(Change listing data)
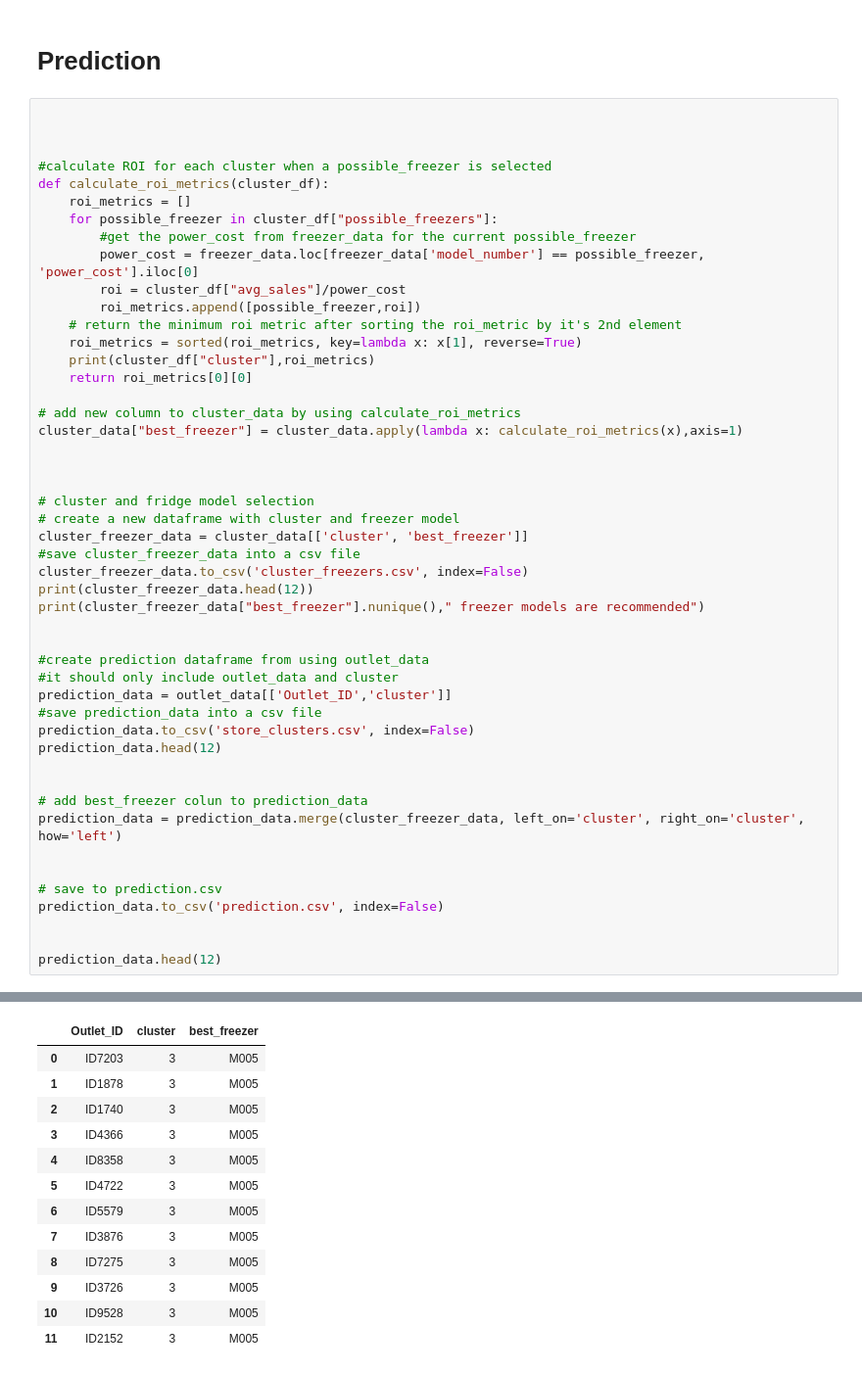
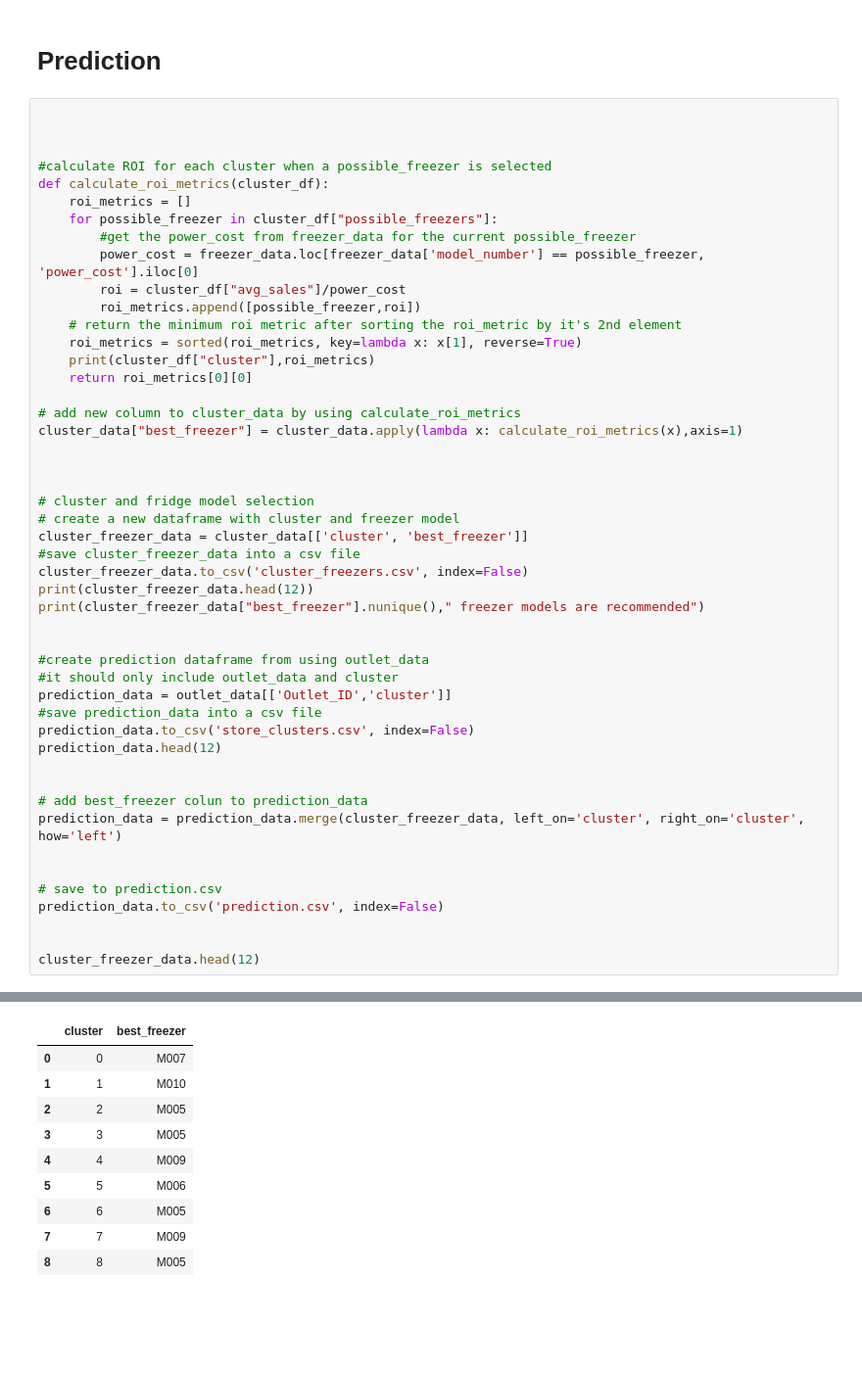
Before and after one commit to ChamaruAmasara/DataStorm-4-Team-Revolt-SemiFinals, a Jupyter notebook: revolt.ipynb, the cells around one changed output, grey strips where cells are left out. Shown at 98% size. Saved outputs shown, nothing was run; the diff lists cells and outputs as text; blank space fills up the shorter version.

```diff
--- a/revolt.ipynb
+++ b/revolt.ipynb
@@ -510,44 +510,41 @@ prediction_data.head(12)
 
 # add best_freezer colun to prediction_data
 prediction_data = prediction_data.merge(cluster_freezer_data, left_on='cluster', right_on='cluster', how='left')
 
 
 # save to prediction.csv
 prediction_data.to_csv('prediction.csv', index=False)
 
 
-prediction_data.head(12)
+cluster_freezer_data.head(12)
 # %% [output]
 0 [['M007', 21.765548806361046], ['M003', 20.40520200596348], ['M005', 18.65618469116661]]
 1 [['M010', 29.185843000581425]]
 2 [['M005', 39.56449396667212]]
 3 [['M005', 18.571519895240634], ['M010', 14.44451547407605]]
 4 [['M009', 19.721673458523163], ['M007', 18.406895227954955], ['M003', 17.25646427620777], ['M005', 15.77733876681853]]
 5 [['M006', 24.754741488937505], ['M009', 23.870643578618306], ['M002', 23.870643578618306]]
 6 [['M005', 27.417477968342194], ['M010', 21.324705086488375]]
 7 [['M009', 13.451247613452637], ['M007', 12.554497772555793], ['M003', 11.769841661771057]]
 8 [['M005', 34.11928854841035], ['M010', 26.537224426541385]]
    cluster best_freezer
 0        0         M007
 1        1         M010
 2        2         M005
 3        3         M005
 4        4         M009
 5        5         M006
 6        6         M005
 7        7         M009
 8        8         M005
 5  freezer models are recommended
-|  | Outlet_ID | cluster | best_freezer |
-| 0 | ID7203 | 3 | M005 |
-| 1 | ID1878 | 3 | M005 |
-| 2 | ID1740 | 3 | M005 |
-| 3 | ID4366 | 3 | M005 |
-| 4 | ID8358 | 3 | M005 |
-| 5 | ID4722 | 3 | M005 |
-| 6 | ID5579 | 3 | M005 |
-| 7 | ID3876 | 3 | M005 |
-| 8 | ID7275 | 3 | M005 |
-| 9 | ID3726 | 3 | M005 |
-| 10 | ID9528 | 3 | M005 |
-| 11 | ID2152 | 3 | M005 |
+|  | cluster | best_freezer |
+| 0 | 0 | M007 |
+| 1 | 1 | M010 |
+| 2 | 2 | M005 |
+| 3 | 3 | M005 |
+| 4 | 4 | M009 |
+| 5 | 5 | M006 |
+| 6 | 6 | M005 |
+| 7 | 7 | M009 |
+| 8 | 8 | M005 |
```
Also changed, not shown: 1 other file.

[What to do] The lines to copy are those above that contain "revolt".

[Answer area]
Before and after one commit to ChamaruAmasara/DataStorm-4-Team-Revolt-SemiFinals, a Jupyter notebook: revolt.ipynb, the cells around one changed output, grey strips where cells are left out. Shown at 98% size. Saved outputs shown, nothing was run; the diff lists cells and outputs as text; blank space fills up the shorter version.
--- a/revolt.ipynb
+++ b/revolt.ipynb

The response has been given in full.